It’s hard to stop talking to Segun (She-gun), actually.
And I suppose that theme runs though his shop and his products. He’s tucked away at the back of the Quadrant Arcade (off Regent Street), his shop is unpretentious – not to say sparse – and his website hasn’t been updated in quite a while. There’s nothing wrong with it, but the press articles are from 2002 and still reflect the time when he was more of a visiting tailor and shirtmaker. The Collections section has been “coming soon” for a long time.
Segun is more about word of mouth. Not that he’s understated in person, but such is the community of Nigerian (his native land), English and other customers from across Europe that he has never really explored marketing or the internet.
Although his origins are as a visiting tailor, today Segun is more of a host to an severely edited emporium. He is the only outlet for Lorenzo Villoresi (of Florence) fragrances in the UK. He is one of very few places that stock Gallo socks (Edward Green sometimes carries a couple of pairs). And he commissions his own designs in large holdalls from Swaine Adeney & Brigg.

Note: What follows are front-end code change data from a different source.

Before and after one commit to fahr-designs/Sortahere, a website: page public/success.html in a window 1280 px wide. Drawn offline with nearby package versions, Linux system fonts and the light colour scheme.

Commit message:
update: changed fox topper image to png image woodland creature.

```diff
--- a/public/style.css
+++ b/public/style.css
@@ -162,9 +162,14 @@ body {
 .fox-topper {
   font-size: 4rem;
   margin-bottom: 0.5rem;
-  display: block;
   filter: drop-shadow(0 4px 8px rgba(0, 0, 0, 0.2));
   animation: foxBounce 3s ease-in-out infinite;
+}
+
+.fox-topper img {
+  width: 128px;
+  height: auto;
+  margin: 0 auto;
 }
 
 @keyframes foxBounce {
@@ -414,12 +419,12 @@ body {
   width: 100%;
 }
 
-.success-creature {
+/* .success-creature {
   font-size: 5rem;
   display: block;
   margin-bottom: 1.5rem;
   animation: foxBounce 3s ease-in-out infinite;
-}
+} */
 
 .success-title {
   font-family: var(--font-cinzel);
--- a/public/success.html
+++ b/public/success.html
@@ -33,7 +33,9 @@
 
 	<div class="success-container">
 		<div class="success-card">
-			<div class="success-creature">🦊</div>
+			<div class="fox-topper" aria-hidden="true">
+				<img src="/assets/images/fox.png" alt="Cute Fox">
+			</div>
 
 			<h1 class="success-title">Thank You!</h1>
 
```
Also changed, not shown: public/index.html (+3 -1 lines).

Shirts, trousers and jackets, on the other hand, are made to his own designs in Italy. And I have to say it was the made-to-order nature of the trousers that grabbed my attention. They are beautifully made, with hand-sewn trouser curtain and notched waistband, as well as nice design touches like side straps in a variety of colours, widths and materials.
But most importantly, they are all adjusted free of charge. You can have the seat smaller or bigger, change the rise, alter the waist or the hips, as well as adjusting either the length or width of the legs. The legs are made deliberately wide so they can be taken in – I had mine adjusted from 28cm to 22cm across the bottom.
Segun has the eye of the tailor still, explaining to me how he thinks it necessary to lower the rise if a man has a large belly, or raise it if he has a large bum. And with the mind of a tailor it just seems unacceptable that someone would walk out with trousers that don’t fit him. The price, around £180, doesn’t change no matter what you want. Even ordering an entirely custom pair isn’t much more.
I was never sure where to get trousers before. It seems extravagant to have my tailor make them – the figuration is not difficult. But ready-to-wear trousers are too far the other way, never really fitting. This seems like a nice compromise.